### WHAT IS BEING ASKED
Within the material below, tally every line that holds the word "href", then give the tally and nothing more.

DATA LISTING section start

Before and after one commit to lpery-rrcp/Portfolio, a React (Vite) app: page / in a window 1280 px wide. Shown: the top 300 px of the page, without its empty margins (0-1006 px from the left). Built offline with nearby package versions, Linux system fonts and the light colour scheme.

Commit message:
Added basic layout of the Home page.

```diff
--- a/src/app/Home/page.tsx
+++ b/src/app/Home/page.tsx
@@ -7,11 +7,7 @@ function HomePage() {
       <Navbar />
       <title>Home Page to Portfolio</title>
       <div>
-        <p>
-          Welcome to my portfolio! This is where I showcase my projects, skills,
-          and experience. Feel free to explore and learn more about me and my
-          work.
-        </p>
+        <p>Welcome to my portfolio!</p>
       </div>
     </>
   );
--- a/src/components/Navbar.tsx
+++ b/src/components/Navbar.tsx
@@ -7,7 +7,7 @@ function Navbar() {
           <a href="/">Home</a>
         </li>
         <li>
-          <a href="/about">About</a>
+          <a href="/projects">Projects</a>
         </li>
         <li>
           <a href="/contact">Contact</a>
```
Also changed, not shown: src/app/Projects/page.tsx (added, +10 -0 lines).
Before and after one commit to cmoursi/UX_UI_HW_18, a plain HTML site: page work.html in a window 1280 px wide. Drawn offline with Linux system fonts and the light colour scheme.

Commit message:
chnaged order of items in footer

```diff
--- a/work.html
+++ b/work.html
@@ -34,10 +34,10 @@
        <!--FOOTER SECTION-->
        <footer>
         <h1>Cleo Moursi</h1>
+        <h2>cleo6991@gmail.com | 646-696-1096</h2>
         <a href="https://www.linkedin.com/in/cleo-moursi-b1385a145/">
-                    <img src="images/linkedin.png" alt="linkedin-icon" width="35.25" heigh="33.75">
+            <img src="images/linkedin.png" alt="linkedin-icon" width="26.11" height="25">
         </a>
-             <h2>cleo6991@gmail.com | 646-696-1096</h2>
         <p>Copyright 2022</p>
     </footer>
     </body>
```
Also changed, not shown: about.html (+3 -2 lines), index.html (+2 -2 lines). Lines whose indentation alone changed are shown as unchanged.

DATA LISTING section end

### EXERCISE RESULT
5